Jane Meyer wins "landmark" gender discrimination suit against University of Iowa athletics

AP

On Thursday, an Iowa jury awarded former University of Iowa senior associate athletic director Jane Meyer $1.43 million in a "landmark" victory on gender and sexual orientation discrimination.

According to the Des Moines Register, Meyer was the highest-ranking woman in Iowa's athletic department until 2014, when she said athletic director Gary Barta effectively edged her out of the position. According to the Register, Barta began sidelining Meyer when he was hired in 2006, gradually taking away some of her responsibilities and, in 2013, creating a "deputy" position that cannibalized much of her key duties. Nonetheless, Barta told Meyer she wasn't qualified for the post, offered the job to a man and gave him a salary that was $70,000 higher than Meyer's. 

At the same time, Barta fired Meyer's partner — Iowa field hockey coach Tracey Griesbaum — over an alleged "pattern of reports of abusive behavior toward her athletes." The university investigated but found no evidence of misconduct on Griesbaum's part. Meyer, who protested against the decision during a staff meeting, later made a comprehensive list of the sexist, gender-based discrimination she'd both seen and experienced in University of Iowa athletics. The next day, she found herself assigned to a different department at Barta's bidding. 

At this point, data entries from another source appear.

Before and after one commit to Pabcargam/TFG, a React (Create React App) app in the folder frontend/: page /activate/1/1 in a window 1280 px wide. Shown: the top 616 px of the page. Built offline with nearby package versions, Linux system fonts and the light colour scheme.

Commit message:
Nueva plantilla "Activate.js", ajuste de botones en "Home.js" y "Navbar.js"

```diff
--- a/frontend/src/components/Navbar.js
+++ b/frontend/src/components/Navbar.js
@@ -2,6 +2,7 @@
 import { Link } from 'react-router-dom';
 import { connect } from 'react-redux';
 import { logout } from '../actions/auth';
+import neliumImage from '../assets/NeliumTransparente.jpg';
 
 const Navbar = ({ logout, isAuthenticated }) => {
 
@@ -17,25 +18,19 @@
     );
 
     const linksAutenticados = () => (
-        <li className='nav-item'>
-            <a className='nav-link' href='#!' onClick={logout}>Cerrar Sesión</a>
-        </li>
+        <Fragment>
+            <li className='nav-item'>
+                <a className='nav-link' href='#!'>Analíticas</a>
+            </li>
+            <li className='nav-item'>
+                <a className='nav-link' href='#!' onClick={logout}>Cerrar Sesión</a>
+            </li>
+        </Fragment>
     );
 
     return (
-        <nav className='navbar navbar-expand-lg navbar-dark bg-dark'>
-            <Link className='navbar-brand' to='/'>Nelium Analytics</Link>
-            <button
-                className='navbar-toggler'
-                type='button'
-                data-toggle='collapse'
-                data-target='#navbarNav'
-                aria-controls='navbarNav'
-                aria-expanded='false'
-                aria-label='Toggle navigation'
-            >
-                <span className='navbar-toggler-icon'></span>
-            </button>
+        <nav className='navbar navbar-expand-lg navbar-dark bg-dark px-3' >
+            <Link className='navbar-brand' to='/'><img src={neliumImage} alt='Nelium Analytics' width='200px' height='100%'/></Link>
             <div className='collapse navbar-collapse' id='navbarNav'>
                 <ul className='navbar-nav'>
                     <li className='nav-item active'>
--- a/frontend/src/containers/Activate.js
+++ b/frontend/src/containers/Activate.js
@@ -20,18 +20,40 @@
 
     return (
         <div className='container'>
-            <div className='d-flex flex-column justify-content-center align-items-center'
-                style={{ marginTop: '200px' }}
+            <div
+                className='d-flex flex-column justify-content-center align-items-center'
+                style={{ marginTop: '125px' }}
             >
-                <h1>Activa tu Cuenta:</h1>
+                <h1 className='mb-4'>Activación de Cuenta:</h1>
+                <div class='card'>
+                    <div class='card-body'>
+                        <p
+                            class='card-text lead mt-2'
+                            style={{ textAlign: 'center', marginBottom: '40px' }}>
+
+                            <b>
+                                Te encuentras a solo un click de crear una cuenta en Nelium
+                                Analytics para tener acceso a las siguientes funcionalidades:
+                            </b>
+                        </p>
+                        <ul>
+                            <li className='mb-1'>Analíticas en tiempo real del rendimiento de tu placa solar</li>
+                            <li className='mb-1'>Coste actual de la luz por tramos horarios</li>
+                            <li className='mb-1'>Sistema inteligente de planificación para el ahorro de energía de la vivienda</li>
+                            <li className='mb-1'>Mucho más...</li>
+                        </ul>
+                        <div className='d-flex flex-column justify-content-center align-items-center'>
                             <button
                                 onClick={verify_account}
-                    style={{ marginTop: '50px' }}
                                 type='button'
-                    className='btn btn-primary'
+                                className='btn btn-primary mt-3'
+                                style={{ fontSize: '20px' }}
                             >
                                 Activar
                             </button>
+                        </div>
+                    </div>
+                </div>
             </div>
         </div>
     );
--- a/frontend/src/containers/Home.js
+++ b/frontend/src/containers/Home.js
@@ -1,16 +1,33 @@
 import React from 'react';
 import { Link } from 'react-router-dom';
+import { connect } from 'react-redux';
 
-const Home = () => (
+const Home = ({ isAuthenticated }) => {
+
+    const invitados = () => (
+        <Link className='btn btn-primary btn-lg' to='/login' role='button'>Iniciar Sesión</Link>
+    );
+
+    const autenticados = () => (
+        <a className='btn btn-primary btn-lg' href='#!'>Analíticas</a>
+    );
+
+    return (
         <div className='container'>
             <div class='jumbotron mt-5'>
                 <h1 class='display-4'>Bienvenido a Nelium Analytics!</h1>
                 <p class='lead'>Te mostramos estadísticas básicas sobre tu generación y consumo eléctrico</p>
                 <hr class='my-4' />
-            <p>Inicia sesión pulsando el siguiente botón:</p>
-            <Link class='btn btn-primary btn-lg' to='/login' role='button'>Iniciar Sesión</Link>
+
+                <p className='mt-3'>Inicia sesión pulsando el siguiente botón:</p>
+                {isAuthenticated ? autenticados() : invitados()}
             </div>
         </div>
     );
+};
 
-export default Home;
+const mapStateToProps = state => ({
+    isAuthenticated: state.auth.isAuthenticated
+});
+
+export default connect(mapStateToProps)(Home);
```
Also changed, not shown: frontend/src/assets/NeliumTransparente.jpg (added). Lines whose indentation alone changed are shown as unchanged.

Attorney Jill Zwagerman (left) and Jane Meyer speak at a post-verdict press conference. Source: Charlie Neibergall/AP
Attorney Jill Zwagerman (left) and Jane Meyer speak at a post-verdict press conference.  Charlie Neibergall/AP

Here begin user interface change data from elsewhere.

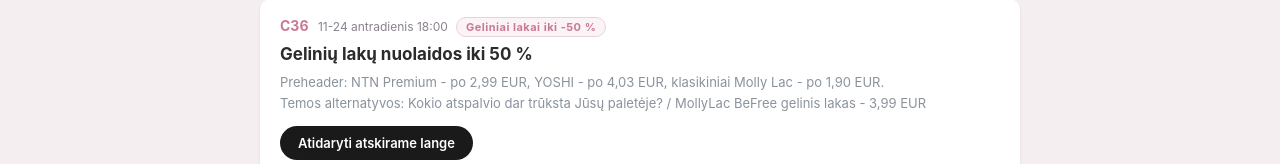
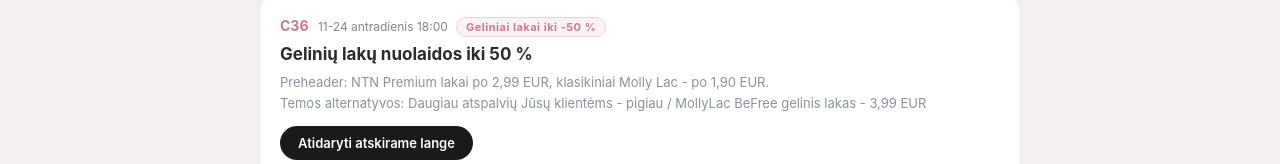
Before and after one commit to elaiskai/email-client-assets, a plain HTML site: page docs/nagulakavimas/2026-11/c36-c38.html in a window 1280 px wide. Shown: the part 287-451 px from the top of the page. Drawn offline with Linux system fonts and the light colour scheme.

Commit message:
Nagulakavimas C36-C38 galerija

```diff
--- a/docs/nagulakavimas/2026-11/c36-c38.html
+++ b/docs/nagulakavimas/2026-11/c36-c38.html
@@ -64,8 +64,8 @@
   <div class="head">
     <div class="meta"><span class="cid">C36</span> <span class="when">11-24 antradienis 18:00</span><span class="kind">Geliniai lakai iki -50 %</span></div>
     <h2>Gelinių lakų nuolaidos iki 50 %</h2>
-    <div class="seg">Preheader: NTN Premium - po 2,99 EUR, YOSHI - po 4,03 EUR, klasikiniai Molly Lac - po 1,90 EUR.</div>
-    <div class="seg">Temos alternatyvos: Kokio atspalvio dar trūksta Jūsų paletėje? / MollyLac BeFree gelinis lakas - 3,99 EUR</div>
+    <div class="seg">Preheader: NTN Premium lakai po 2,99 EUR, klasikiniai Molly Lac - po 1,90 EUR.</div>
+    <div class="seg">Temos alternatyvos: Daugiau atspalvių Jūsų klientėms - pigiau / MollyLac BeFree gelinis lakas - 3,99 EUR</div>
     <a class="open" href="c36.html" target="_blank">Atidaryti atskirame lange</a>
   </div>
   <iframe src="c36.html" loading="lazy" title="C36" onload="fit(this)"></iframe>
```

An eight-person jury composed of five women and three men awarded Meyer $374,000 in back pay, $444,000 for past emotional distress and a further $612,000 for future emotional distress, the Register reported. Meyer's lawyers also plan to ask the judge for an additional $2 million to cover legal fees and triple the amount of her back pay — the latter of which is permitted under Iowa law because "jurors found the university's actions were willful."

Following the verdict, Meyer maintained that her case was ultimately "very pro-Iowa." 

"My family are Iowa fans," she said, according to the Register. "This is about trying to make that university better. It's a matter of standing up to say, 'This is bigger, and we need the university to be better.'"

Meyer is right: Gender discrimination runs rampant in college athletics. Men greatly outnumber women in coaching positions, according to Excelle Sports, and are usually paid far better. As Forbes reported  in 2014, Duke University men's basketball coach Mike Krzyzewski makes roughly $9.2 million more per year than women's basketball coach Joanne McCallie, who earns around $729,991 annually. 

According to the New York Times, coaches for Division I men's teams between 2003 and 2010 enjoyed an average 67% salary increase, while coaches for Division I women's teams averaged raises of just 16%. That meant an average salary of roughly $267,000 for men compared to $98,000 for women. 

On top of Meyer's suit, the university will be required to address Griesbaum's grievances. ThinkProgress reported Griesbaum's field hockey players brought a Title IX suit against the school, while her own wrongful termination case goes to court on June 5.